▶ [YOUR INSTRUCTIONS]
The records that follow should be retyped word for word.

▶ [EXTRACTED RECORDS]
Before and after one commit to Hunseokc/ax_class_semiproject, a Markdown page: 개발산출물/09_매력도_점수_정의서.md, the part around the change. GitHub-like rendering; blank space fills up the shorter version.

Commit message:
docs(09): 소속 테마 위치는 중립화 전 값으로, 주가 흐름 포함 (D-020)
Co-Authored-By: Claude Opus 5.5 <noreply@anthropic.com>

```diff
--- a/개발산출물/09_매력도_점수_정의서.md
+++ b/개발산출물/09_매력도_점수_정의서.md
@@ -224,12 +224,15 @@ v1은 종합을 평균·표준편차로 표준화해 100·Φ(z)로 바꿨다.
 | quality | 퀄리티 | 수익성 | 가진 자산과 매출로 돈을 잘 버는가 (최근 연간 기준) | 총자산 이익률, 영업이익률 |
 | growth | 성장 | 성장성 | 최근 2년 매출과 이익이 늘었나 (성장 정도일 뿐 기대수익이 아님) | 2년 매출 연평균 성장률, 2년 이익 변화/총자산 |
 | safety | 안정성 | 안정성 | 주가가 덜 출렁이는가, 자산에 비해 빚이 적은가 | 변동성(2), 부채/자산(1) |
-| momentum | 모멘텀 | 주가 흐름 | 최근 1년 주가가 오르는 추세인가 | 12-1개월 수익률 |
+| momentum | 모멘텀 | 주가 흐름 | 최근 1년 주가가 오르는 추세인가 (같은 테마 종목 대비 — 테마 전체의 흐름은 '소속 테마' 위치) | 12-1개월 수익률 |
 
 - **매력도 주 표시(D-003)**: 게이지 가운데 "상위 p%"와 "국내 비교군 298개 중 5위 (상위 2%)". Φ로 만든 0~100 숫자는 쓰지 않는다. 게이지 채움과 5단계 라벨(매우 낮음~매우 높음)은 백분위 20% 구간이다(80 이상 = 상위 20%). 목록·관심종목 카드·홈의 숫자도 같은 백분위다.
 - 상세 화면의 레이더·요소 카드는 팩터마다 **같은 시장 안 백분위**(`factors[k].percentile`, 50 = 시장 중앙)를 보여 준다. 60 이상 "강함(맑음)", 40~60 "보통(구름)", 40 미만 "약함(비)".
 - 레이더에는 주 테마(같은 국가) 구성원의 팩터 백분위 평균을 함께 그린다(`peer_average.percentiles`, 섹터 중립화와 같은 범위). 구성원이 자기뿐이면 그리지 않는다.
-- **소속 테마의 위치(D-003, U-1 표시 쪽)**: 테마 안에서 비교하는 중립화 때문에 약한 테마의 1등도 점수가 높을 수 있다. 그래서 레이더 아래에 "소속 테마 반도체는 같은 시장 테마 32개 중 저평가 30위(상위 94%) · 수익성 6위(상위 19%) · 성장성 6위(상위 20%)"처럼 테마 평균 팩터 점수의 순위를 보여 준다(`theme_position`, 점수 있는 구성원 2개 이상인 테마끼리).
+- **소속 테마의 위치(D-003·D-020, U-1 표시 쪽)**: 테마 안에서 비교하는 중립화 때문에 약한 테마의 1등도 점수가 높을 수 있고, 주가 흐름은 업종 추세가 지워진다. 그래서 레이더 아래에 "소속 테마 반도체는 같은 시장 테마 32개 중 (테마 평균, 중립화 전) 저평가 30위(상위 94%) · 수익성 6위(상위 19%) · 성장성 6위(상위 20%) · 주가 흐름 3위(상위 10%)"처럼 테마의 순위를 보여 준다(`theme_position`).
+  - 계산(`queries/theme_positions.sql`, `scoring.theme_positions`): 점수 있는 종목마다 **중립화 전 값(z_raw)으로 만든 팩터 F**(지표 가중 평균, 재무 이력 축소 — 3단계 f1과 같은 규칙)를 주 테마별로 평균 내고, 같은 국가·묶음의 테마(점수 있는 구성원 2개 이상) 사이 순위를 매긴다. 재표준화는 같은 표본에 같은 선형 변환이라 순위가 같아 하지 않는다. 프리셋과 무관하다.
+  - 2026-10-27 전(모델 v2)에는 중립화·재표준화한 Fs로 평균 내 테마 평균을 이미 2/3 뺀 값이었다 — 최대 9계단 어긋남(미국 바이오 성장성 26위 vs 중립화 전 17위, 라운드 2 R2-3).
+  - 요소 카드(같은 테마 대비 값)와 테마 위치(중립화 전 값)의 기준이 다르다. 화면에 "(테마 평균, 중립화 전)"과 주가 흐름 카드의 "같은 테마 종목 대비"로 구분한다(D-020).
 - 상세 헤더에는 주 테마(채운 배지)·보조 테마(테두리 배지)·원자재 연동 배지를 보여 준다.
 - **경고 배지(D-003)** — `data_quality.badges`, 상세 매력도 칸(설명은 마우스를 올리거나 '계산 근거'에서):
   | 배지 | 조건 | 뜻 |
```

▶ [SOLUTION TO THIS EXERCISE]
Before and after one commit to Hunseokc/ax_class_semiproject, a Markdown page: 개발산출물/09_매력도_점수_정의서.md, the part around the change. GitHub-like rendering; blank space fills up the shorter version.

Commit message:
docs(09): 소속 테마 위치는 중립화 전 값으로, 주가 흐름 포함 (D-020)
Co-Authored-By: Claude Opus 5.5 <noreply@anthropic.com>

```diff
--- a/개발산출물/09_매력도_점수_정의서.md
+++ b/개발산출물/09_매력도_점수_정의서.md
@@ -224,12 +224,15 @@ v1은 종합을 평균·표준편차로 표준화해 100·Φ(z)로 바꿨다.
 | quality | 퀄리티 | 수익성 | 가진 자산과 매출로 돈을 잘 버는가 (최근 연간 기준) | 총자산 이익률, 영업이익률 |
 | growth | 성장 | 성장성 | 최근 2년 매출과 이익이 늘었나 (성장 정도일 뿐 기대수익이 아님) | 2년 매출 연평균 성장률, 2년 이익 변화/총자산 |
 | safety | 안정성 | 안정성 | 주가가 덜 출렁이는가, 자산에 비해 빚이 적은가 | 변동성(2), 부채/자산(1) |
-| momentum | 모멘텀 | 주가 흐름 | 최근 1년 주가가 오르는 추세인가 | 12-1개월 수익률 |
+| momentum | 모멘텀 | 주가 흐름 | 최근 1년 주가가 오르는 추세인가 (같은 테마 종목 대비 — 테마 전체의 흐름은 '소속 테마' 위치) | 12-1개월 수익률 |
 
 - **매력도 주 표시(D-003)**: 게이지 가운데 "상위 p%"와 "국내 비교군 298개 중 5위 (상위 2%)". Φ로 만든 0~100 숫자는 쓰지 않는다. 게이지 채움과 5단계 라벨(매우 낮음~매우 높음)은 백분위 20% 구간이다(80 이상 = 상위 20%). 목록·관심종목 카드·홈의 숫자도 같은 백분위다.
 - 상세 화면의 레이더·요소 카드는 팩터마다 **같은 시장 안 백분위**(`factors[k].percentile`, 50 = 시장 중앙)를 보여 준다. 60 이상 "강함(맑음)", 40~60 "보통(구름)", 40 미만 "약함(비)".
 - 레이더에는 주 테마(같은 국가) 구성원의 팩터 백분위 평균을 함께 그린다(`peer_average.percentiles`, 섹터 중립화와 같은 범위). 구성원이 자기뿐이면 그리지 않는다.
-- **소속 테마의 위치(D-003, U-1 표시 쪽)**: 테마 안에서 비교하는 중립화 때문에 약한 테마의 1등도 점수가 높을 수 있다. 그래서 레이더 아래에 "소속 테마 반도체는 같은 시장 테마 32개 중 저평가 30위(상위 94%) · 수익성 6위(상위 19%) · 성장성 6위(상위 20%)"처럼 테마 평균 팩터 점수의 순위를 보여 준다(`theme_position`, 점수 있는 구성원 2개 이상인 테마끼리).
+- **소속 테마의 위치(D-003·D-020, U-1 표시 쪽)**: 테마 안에서 비교하는 중립화 때문에 약한 테마의 1등도 점수가 높을 수 있고, 주가 흐름은 업종 추세가 지워진다. 그래서 레이더 아래에 "소속 테마 반도체는 같은 시장 테마 32개 중 (테마 평균, 중립화 전) 저평가 30위(상위 94%) · 수익성 6위(상위 19%) · 성장성 6위(상위 20%) · 주가 흐름 3위(상위 10%)"처럼 테마의 순위를 보여 준다(`theme_position`).
+  - 계산(`queries/theme_positions.sql`, `scoring.theme_positions`): 점수 있는 종목마다 **중립화 전 값(z_raw)으로 만든 팩터 F**(지표 가중 평균, 재무 이력 축소 — 3단계 f1과 같은 규칙)를 주 테마별로 평균 내고, 같은 국가·묶음의 테마(점수 있는 구성원 2개 이상) 사이 순위를 매긴다. 재표준화는 같은 표본에 같은 선형 변환이라 순위가 같아 하지 않는다. 프리셋과 무관하다.
+  - 2026-10-27 전(모델 v2)에는 중립화·재표준화한 Fs로 평균 내 테마 평균을 이미 2/3 뺀 값이었다 — 최대 9계단 어긋남(미국 바이오 성장성 26위 vs 중립화 전 17위, 라운드 2 R2-3).
+  - 요소 카드(같은 테마 대비 값)와 테마 위치(중립화 전 값)의 기준이 다르다. 화면에 "(테마 평균, 중립화 전)"과 주가 흐름 카드의 "같은 테마 종목 대비"로 구분한다(D-020).
 - 상세 헤더에는 주 테마(채운 배지)·보조 테마(테두리 배지)·원자재 연동 배지를 보여 준다.
 - **경고 배지(D-003)** — `data_quality.badges`, 상세 매력도 칸(설명은 마우스를 올리거나 '계산 근거'에서):
   | 배지 | 조건 | 뜻 |
```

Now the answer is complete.